A number of key concepts underpin contemporary global health concerns. These include the human right to health, Universal Health Coverage and the social determinants of health.
The human right to health appears in several post World War 2 international instruments. These include the 1948 preamble to the Constitution of the World Health Organization; Article 25 of the 1948 Universal Declaration of Human Rights; and Article 12 of the 1976 International Covenant on Economic, Social and Cultural Rights. For instance, Article 12 affirms “the enjoyment of the highest attainable state of health as a human right under international law”.
A key current instrument supporting this human right is Universal Health Coverage (UHC). This states that all people should have equal access to quality health services covering health promotion, disease prevention, treatment and rehabilitation, and people should have coverage with financial risk protection.
UHC is a main policy objective within the United Nations Sustainable Development Goals and the commitment to “leaving no-one behind”. Most high-income countries, with the striking exception of the United States, offer UHC. Increasingly middle and low-income countries are moving towards this policy objective. At the moment, however, many countries fall significantly short of this objective. Often out-of-pocket payments remain a significant impediment to access to services.

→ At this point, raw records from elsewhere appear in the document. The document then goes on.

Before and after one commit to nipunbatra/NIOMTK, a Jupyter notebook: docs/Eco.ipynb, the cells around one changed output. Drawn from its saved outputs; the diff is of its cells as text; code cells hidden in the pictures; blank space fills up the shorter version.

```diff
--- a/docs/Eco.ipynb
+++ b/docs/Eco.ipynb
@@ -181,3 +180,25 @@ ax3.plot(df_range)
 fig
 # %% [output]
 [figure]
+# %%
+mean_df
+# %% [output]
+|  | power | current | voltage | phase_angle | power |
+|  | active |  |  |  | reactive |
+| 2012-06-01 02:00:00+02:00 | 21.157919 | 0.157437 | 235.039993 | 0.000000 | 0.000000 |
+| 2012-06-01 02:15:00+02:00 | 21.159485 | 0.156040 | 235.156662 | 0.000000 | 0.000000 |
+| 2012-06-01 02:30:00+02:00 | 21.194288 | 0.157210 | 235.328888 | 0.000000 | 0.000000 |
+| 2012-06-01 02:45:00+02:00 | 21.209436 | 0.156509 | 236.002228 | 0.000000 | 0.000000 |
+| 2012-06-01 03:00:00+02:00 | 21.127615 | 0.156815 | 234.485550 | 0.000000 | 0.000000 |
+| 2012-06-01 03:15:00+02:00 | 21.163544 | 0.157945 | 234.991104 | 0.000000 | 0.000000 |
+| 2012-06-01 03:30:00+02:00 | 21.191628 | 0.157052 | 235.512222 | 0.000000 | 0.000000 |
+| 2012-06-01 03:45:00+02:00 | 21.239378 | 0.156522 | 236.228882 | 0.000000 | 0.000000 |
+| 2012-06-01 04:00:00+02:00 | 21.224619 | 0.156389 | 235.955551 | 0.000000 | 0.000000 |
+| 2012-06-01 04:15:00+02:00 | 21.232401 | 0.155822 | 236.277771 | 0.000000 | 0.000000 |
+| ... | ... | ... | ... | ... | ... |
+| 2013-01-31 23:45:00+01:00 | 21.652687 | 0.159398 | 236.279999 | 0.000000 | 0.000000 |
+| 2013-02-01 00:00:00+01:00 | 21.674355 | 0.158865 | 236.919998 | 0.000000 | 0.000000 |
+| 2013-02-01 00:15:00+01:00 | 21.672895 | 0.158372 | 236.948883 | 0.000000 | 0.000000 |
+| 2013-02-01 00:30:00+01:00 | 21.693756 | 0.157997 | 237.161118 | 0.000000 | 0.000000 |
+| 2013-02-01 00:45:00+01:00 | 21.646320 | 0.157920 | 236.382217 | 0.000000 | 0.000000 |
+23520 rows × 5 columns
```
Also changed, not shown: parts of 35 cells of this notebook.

Across the global population, health is improving, yet very unequally. For example, life expectancy differs between over 80 years for both sexes in some high-income countries to around 50 years in a low-income state such as Somalia1. Many Somalis live long lives; the difference comes from very high levels of infant mortality, with the infant mortality rate in Somalia reported by WHO to be 132/1000 live births. Such differences in life expectancy and other measures of health and well-being occur both between states, but also strikingly within states. Such differences reflect differences in human experience and the conditions in which people grow, live, work and age. These differences reflect differences in the distribution of power, influence and resources within society and societies. These factors are referred to as the social determinants of health, which have been increasingly studied and reported upon. The social determinants are active across the whole of the life-course.
There is an increasing understanding of a range of policy interventions which can reduce the impact of the social determinants of health. Most of these policy interventions lie outside the direct remit of health ministries and health services. Instead, these are the responsibilities of other ministries and sectors within government and society. To intervene, the WHO promotes intersectoral policies, referred to as the whole of government, the whole of society and health in all policy approaches.